» Problem details
Your task is to output the listing word for word, with pictures excluded.

=== Section Start ===

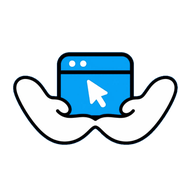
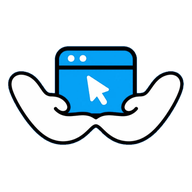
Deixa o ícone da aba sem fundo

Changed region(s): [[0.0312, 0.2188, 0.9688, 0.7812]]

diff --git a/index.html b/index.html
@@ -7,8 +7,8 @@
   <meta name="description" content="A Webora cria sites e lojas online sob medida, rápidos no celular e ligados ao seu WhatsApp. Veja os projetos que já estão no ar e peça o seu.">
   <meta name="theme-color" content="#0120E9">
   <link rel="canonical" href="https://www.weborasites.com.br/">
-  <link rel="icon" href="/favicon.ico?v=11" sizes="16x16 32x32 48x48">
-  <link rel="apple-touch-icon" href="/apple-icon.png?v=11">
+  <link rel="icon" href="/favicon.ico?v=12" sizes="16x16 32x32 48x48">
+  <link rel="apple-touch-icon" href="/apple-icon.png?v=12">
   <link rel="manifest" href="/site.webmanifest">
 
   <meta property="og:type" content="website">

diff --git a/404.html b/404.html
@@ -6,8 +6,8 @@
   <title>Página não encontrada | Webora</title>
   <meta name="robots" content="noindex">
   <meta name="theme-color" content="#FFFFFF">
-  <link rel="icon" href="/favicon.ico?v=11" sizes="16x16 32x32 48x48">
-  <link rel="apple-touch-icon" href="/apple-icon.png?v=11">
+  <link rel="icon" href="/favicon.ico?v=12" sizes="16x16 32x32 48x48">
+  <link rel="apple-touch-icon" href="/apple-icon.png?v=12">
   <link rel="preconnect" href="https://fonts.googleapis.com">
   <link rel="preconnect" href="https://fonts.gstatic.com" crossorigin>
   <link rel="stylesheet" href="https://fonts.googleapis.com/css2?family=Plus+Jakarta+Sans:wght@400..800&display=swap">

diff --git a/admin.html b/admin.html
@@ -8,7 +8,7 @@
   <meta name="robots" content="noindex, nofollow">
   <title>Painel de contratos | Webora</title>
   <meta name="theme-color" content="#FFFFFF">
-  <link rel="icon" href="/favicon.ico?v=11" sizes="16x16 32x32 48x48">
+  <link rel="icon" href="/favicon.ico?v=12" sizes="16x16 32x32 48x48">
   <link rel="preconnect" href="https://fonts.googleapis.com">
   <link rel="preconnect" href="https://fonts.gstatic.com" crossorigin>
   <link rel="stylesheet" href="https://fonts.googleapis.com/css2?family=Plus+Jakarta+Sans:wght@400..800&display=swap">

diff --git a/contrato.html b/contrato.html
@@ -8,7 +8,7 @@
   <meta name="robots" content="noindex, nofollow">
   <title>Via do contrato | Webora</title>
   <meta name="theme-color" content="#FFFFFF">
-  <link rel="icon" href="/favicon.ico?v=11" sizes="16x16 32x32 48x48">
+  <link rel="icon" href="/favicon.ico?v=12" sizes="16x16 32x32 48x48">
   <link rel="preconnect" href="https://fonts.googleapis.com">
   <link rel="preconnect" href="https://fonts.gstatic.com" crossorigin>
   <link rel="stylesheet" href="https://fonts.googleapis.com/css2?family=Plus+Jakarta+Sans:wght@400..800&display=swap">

=== Section End ===

» Answer area
Deixa o ícone da aba sem fundo

Changed region(s): [[0.0312, 0.2188, 0.9688, 0.7812]]

diff --git a/index.html b/index.html
@@ -7,8 +7,8 @@
   <meta name="description" content="A Webora cria sites e lojas online sob medida, rápidos no celular e ligados ao seu WhatsApp. Veja os projetos que já estão no ar e peça o seu.">
   <meta name="theme-color" content="#0120E9">
   <link rel="canonical" href="https://www.weborasites.com.br/">
-  <link rel="icon" href="/favicon.ico?v=11" sizes="16x16 32x32 48x48">
-  <link rel="apple-touch-icon" href="/apple-icon.png?v=11">
+  <link rel="icon" href="/favicon.ico?v=12" sizes="16x16 32x32 48x48">
+  <link rel="apple-touch-icon" href="/apple-icon.png?v=12">
   <link rel="manifest" href="/site.webmanifest">
 
   <meta property="og:type" content="website">

diff --git a/404.html b/404.html
@@ -6,8 +6,8 @@
   <title>Página não encontrada | Webora</title>
   <meta name="robots" content="noindex">
   <meta name="theme-color" content="#FFFFFF">
-  <link rel="icon" href="/favicon.ico?v=11" sizes="16x16 32x32 48x48">
-  <link rel="apple-touch-icon" href="/apple-icon.png?v=11">
+  <link rel="icon" href="/favicon.ico?v=12" sizes="16x16 32x32 48x48">
+  <link rel="apple-touch-icon" href="/apple-icon.png?v=12">
   <link rel="preconnect" href="https://fonts.googleapis.com">
   <link rel="preconnect" href="https://fonts.gstatic.com" crossorigin>
   <link rel="stylesheet" href="https://fonts.googleapis.com/css2?family=Plus+Jakarta+Sans:wght@400..800&display=swap">

diff --git a/admin.html b/admin.html
@@ -8,7 +8,7 @@
   <meta name="robots" content="noindex, nofollow">
   <title>Painel de contratos | Webora</title>
   <meta name="theme-color" content="#FFFFFF">
-  <link rel="icon" href="/favicon.ico?v=11" sizes="16x16 32x32 48x48">
+  <link rel="icon" href="/favicon.ico?v=12" sizes="16x16 32x32 48x48">
   <link rel="preconnect" href="https://fonts.googleapis.com">
   <link rel="preconnect" href="https://fonts.gstatic.com" crossorigin>
   <link rel="stylesheet" href="https://fonts.googleapis.com/css2?family=Plus+Jakarta+Sans:wght@400..800&display=swap">

diff --git a/contrato.html b/contrato.html
@@ -8,7 +8,7 @@
   <meta name="robots" content="noindex, nofollow">
   <title>Via do contrato | Webora</title>
   <meta name="theme-color" content="#FFFFFF">
-  <link rel="icon" href="/favicon.ico?v=11" sizes="16x16 32x32 48x48">
+  <link rel="icon" href="/favicon.ico?v=12" sizes="16x16 32x32 48x48">
   <link rel="preconnect" href="https://fonts.googleapis.com">
   <link rel="preconnect" href="https://fonts.gstatic.com" crossorigin>
   <link rel="stylesheet" href="https://fonts.googleapis.com/css2?family=Plus+Jakarta+Sans:wght@400..800&display=swap">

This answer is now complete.